The oolite, moulded font is modern, 1872?.
A small, circular stoup bowl, said to have been unearthed from the churchyard (RCAHM, 1917, 10), has been remounted in the porch.
The single bell is dated 1993.
The church was Grade II listed in 1998. Listed Grade II. First Listed in 1990. Last Amended in 1997.
The church may lie within a former, subcircular outer enclosure (Sambrook and Page, 1995 (i), 9).
There some evidence for the pre-conquest religious use of the site:-
Celtic dedication; possible former outer enclosure.
St David, Betws, was a parish church during the post-conquest period (Rees, 1932), of the medieval Deanery of Stradtowy. Until 1291, when it passed to Iscennen, Carmarthenshire, Betws lay within the Lordship of Gower and was in the patronage of the Bishop of St Davids (Seyler, 1924, 305-6).
In 1833 the living, a perpetual curacy annexed to the vicarage of Llandybie, was endowed with £800 royal bounty and £1000 parliamentary grant (Lewis, 1833).
In 1998 St David, Betws, was a parish church. The living was a vicarage, held with Ammanford (Benefice no. 145) in the Archdeaconry of Carmarthen, Rural Deanery of Dyffryn Aman (St Davids, 1997-8).
NLW, Ordnance Survey 1:2500, Second Edition, Sheet XLVIII.12.

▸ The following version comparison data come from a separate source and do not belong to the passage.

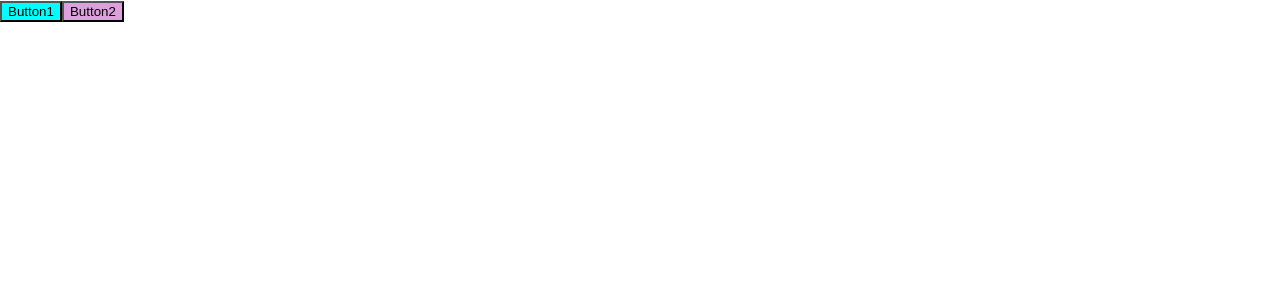
Repository: tjgus22/example-css
Page: / (app in react/css/)
An editor plug-in stored every save of this project. The page is shown before and after the next save, followed by the edit.
The browser window is 1280 px wide. The pictures show the whole page.
The project was rebuilt for these pictures with package versions that can differ from the ones it lists, and the page was loaded fresh each time. Also part of the build but not shown: react/css/src/App.css.

Above is the page before, as saved 2023-12-24 21:04:53.

### react/css/src/App.js
import './App.css';
import Button1 from './components/Button1';
import Button2 from './components/Button2';
import styled, { css } from 'styled-components';

const Container = styled.div`
  display: flex;
`;

const Button = styled.button`
  background: transparent;
  border-radius: 3px;
  border: 2px solid #3c5b69;
  color: #b9eaff;
  margin: 0 1em;
  padding: 0.25em 1em;
  ${(props) =>
    props.primary &&
    css`
      background: #009cd5;
      color: white;
    `};
`;

function App() {
  return (
    <>
      <Button1 />
      <Button2 />
      <Container></Container>
    </>
  );
}

export default App;

### react/css/src/components/Button1.jsx
import React from 'react';
import styles from './Button1.module.css';

export default function Button1() {
  return <button className={styles.button}>Button1</button>;
}

### react/css/src/components/Button2.jsx
import React from 'react';
import styles from './Button2.module.css';

export default function Button2() {
  return <button className={styles.button}>Button2</button>;
}

### react/css/src/components/Button1.module.css
.button {
  background-color: aqua;
}

### react/css/src/components/Button2.module.css
.button {
  background-color: plum;
}

Loaded but not shown: react/css/public/index.html (common file); react/css/src/index.js (common file); react/css/src/index.css (common file); react/css/src/reportWebVitals.js (common file)

After the next save:
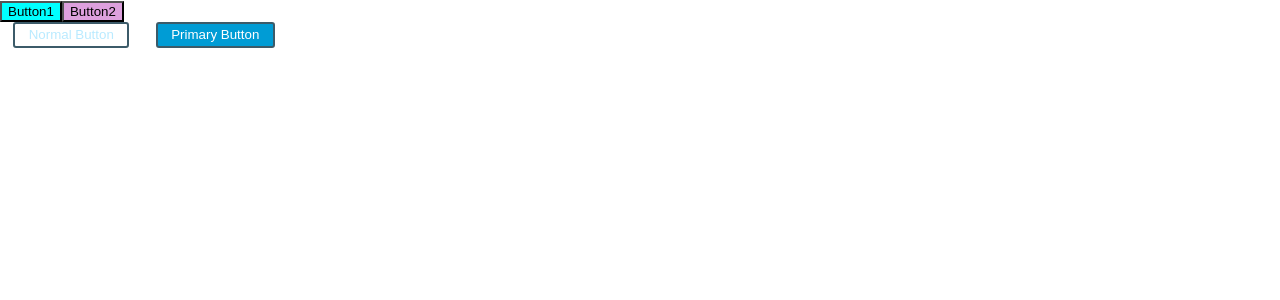
Saved 57 s later.
--- a/react/css/src/App.js
+++ b/react/css/src/App.js
@@ -27,7 +27,10 @@ function App() {
     <>
       <Button1 />
       <Button2 />
-      <Container></Container>
+      <Container>
+        <Button>Normal Button</Button>
+        <Button primary>Primary Button</Button>
+      </Container>
     </>
   );
 }
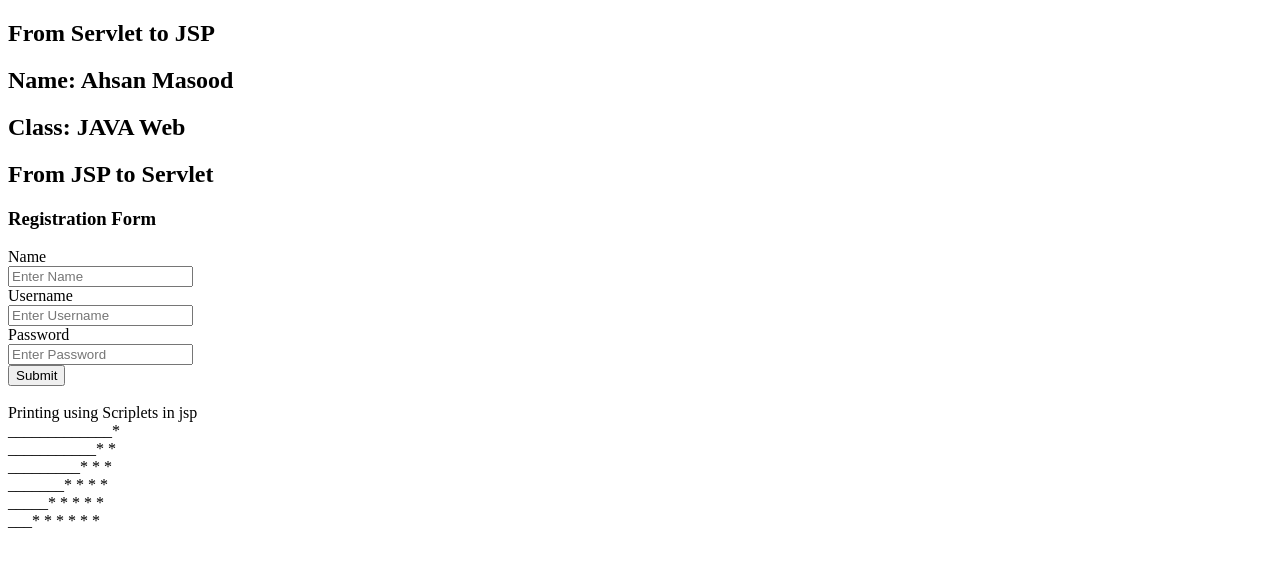
Repository: Ahsan-Masood98/Java-Web-Eng
Page: http://localhost/week2lab/helloworld
The author's editor kept a copy of each file at every save. The page is drawn from the files as they stood at one save, then again after the next save.
The browser window is 1280 px wide. The pictures show the whole page.
The page is served by Tomcat 9.

Above is the page before, as saved 2022-09-21 13:48:34.

After the next save:
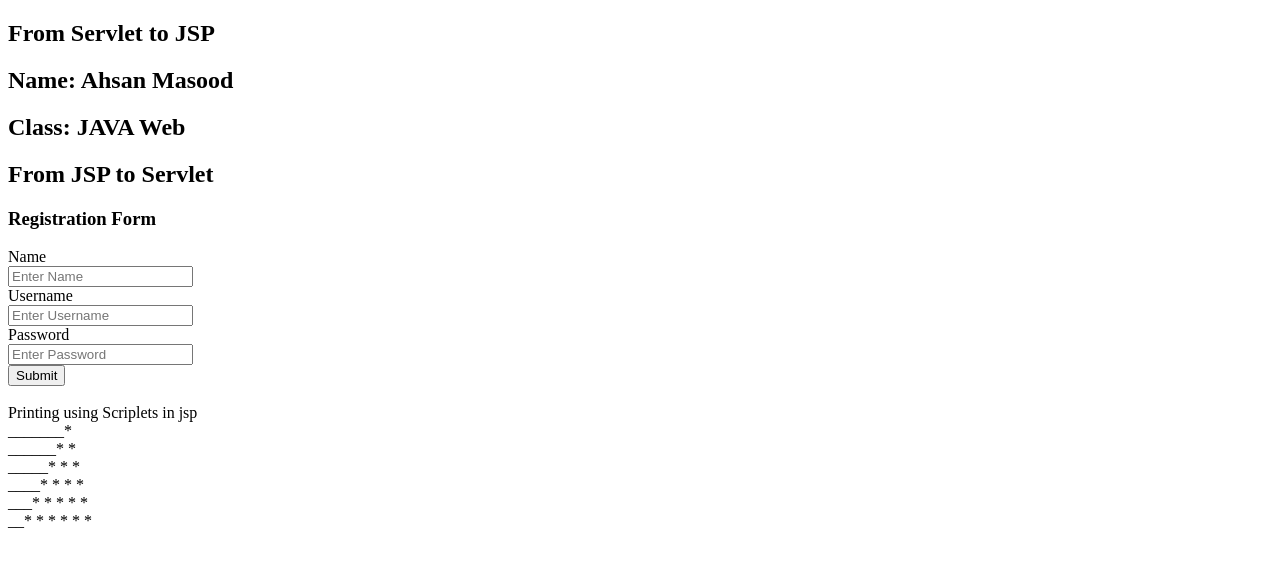
Saved 8 s later.
--- a/eclipse-workplace/week2lab/src/main/webapp/index.jsp
+++ b/eclipse-workplace/week2lab/src/main/webapp/index.jsp
@@ -26,7 +26,7 @@
 	<%
 		int i,j, row=6;
 		for(i=0; i< row; i++){
-			for (j = 2*(row - i); j >= 0; j--)
+			for (j = (row - i); j >= 0; j--)
 	               out.print("_");
 	  		for( j=0; j<=i; j++)
 				out.println("*");

After the save that followed:
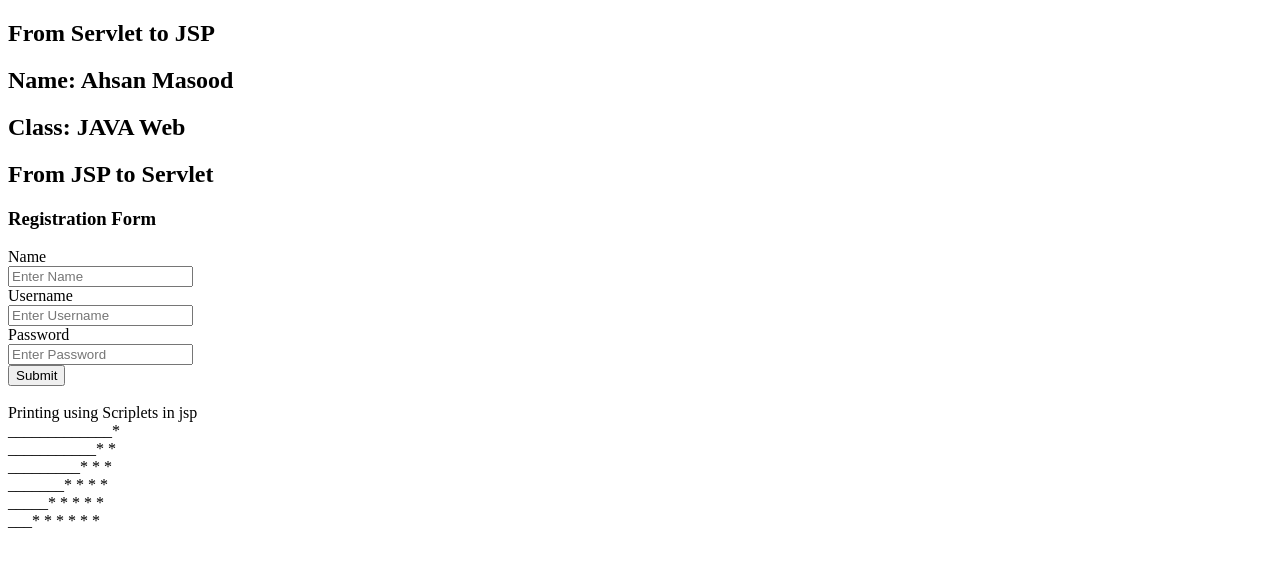
Saved 25 s later.
--- a/eclipse-workplace/week2lab/src/main/webapp/index.jsp
+++ b/eclipse-workplace/week2lab/src/main/webapp/index.jsp
@@ -26,10 +26,10 @@
 	<%
 		int i,j, row=6;
 		for(i=0; i< row; i++){
-			for (j = (row - i); j >= 0; j--)
+			for (j = 2*(row - i); j >= 0; j--)
 	               out.print("_");
 	  		for( j=0; j<=i; j++)
-				out.println("*");
+				out.println("* ");
 			out.print("<br/>");
 		}
 		out.print("<br/>");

NLW, Parish of Betws, Tithe Map, 1846.
Rees, W., 1932, South Wales and the Border in the XIVth century.
Church in Wales Records

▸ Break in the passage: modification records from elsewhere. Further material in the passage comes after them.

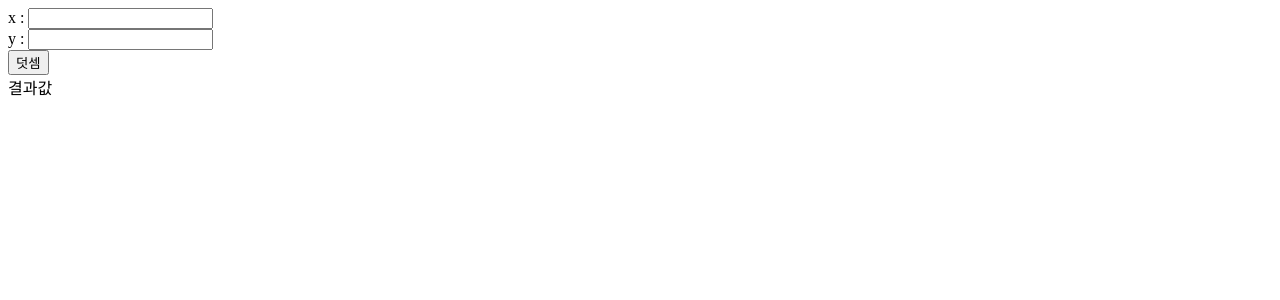
Repository: HimNahyeon/devClassBackup
Page: jsp/youtube_jsp/JSPPrj/WebContent/add.html
An editor plug-in stored every save of this project. The page is shown before and after the next save, followed by the edit.
The browser window is 1280 px wide. The pictures show the whole page.

Above is the page before, as saved 2021-10-28 05:30:54.

After the next save:
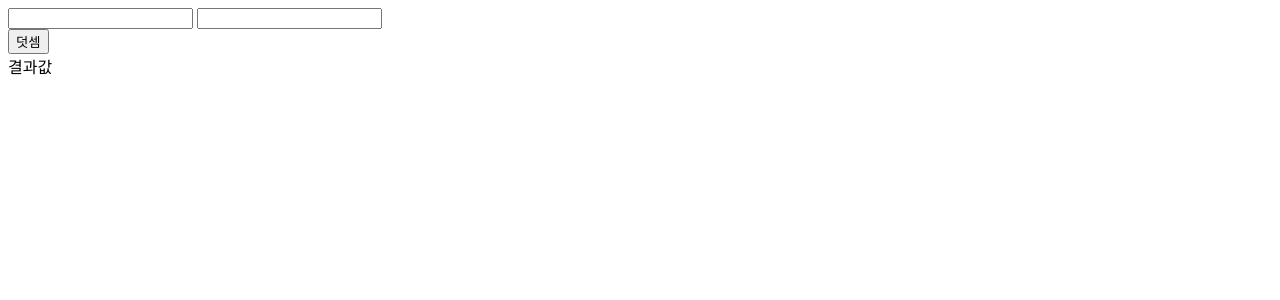
Saved 85 s later.
--- a/jsp/youtube_jsp/JSPPrj/WebContent/add.html
+++ b/jsp/youtube_jsp/JSPPrj/WebContent/add.html
@@ -8,11 +8,7 @@
 	<div>
 		<form action="add2" method="post">
 			<div>
-				<label>x : </label>
 				<input type="text" name="x">
-			</div>
-			<div>
-				<label>y : </label>
 				<input type="text" name="y">
 			</div>
 			<div>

St Davids, 1997-8, Diocesan Year Book.
NLW, SD/F/34, Faculty – Restoration of church and building new vestry, 1872.
Parish Records, Carmarthenshire Record Office, Carmarthen

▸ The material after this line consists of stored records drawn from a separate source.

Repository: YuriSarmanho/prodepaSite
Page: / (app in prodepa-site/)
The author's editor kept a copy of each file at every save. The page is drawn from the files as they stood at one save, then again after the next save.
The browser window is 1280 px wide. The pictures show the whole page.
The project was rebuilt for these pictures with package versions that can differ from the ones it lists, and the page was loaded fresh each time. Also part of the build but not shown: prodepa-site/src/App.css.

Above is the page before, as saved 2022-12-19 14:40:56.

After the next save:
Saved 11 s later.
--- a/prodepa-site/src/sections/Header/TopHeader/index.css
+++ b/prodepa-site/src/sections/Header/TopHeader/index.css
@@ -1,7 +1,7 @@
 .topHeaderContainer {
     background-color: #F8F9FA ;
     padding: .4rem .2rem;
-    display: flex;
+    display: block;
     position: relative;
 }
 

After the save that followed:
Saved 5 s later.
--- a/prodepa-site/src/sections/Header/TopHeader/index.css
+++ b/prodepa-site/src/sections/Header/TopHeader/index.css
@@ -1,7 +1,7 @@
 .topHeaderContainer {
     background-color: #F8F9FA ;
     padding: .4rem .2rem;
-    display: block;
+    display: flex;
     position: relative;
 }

CPR/54 – Betws:-
CPR/54/14 – PCC Minute Book, 1920-33.
CPR/54/15 – PCC Minute Book, 1933-48.
CPR/54/19 – Invoices, 1946-48.
CPR/54/25 – Vestry Minute Book, 1797-1823.
CPR/54/29 – Various papers, C20.
CPR/54/30 – Various papers including architect’s certificates, 1924-55.
CPR/54/31 – Certificates for 1924-5 and 1970s road widening through yard, C20.
Sambrook, R. P., and Page, N. A., 1995 (i), The Historic Settlements of Dinefwr (Unpublished client report; copy held with Dyfed SMR).
Sambrook, R. P., and Page, N. A., 1995 (ii), The Historic Settlements of Dinefwr: Gazetteer (Unpublished client report; copy held with Dyfed SMR).
Cadw, 1997, Buildings of Special Architectural or Historical Interest (Betws, Carmarthenshire).
Crossley, F. H., and Ridgway, M. H., 1947, ‘Screens, Lofts and Stalls situated in Wales and Monmouthshire: Part 8’, Archaeol. Cambrensis, Vol. XCIX.
Evans, G. E., 1915, ‘Carmarthenshire Presentments, AD 1684’, Transactions of the Carmarthenshire Antiquarian Society Vol. 10.
Evans, G. E., 1917, ‘Betws Parish AD 1748’, Transactions of the Carmarthenshire Antiquarian Society Vol. 11.
Evans, G. E., 1921, ‘Betws Parish’, Transactions of the Carmarthenshire Antiquarian Society Vol. 14.
Jeffreys-Jones, T. I., 1957, ‘Carmarthenshire Parish Records’, The Carmarthenshire Antiquary Vol. II.
Lewis, S., 1833, A Topographical Dictionary of Wales.
RCAHM, 1917, Inventory: Carmarthenshire.
Salter, M., 1994, The Old Parish Churches of South West Wales.
Seyler, C. A., 1947, ‘Early Charters of Swansea and Gower’, Archaeol. Cambrensis, Vol. LXXIX, Seventh Series.
Yates, W. N., 1972, ‘Non-Celtic Pre-Reformation Dedications in Carmarthenshire’, The Carmarthenshire Antiquary Vol. VIII.
Yates, W. N., 1973, ‘The Age of Saints in Carmarthenshire’, The Carmarthenshire Antiquary Vol. IX.
Yates, W. N., 1974, ‘Carmarthenshire Churches’, The Carmarthenshire Antiquary Vol. X.
Updated: August 2021 – PKR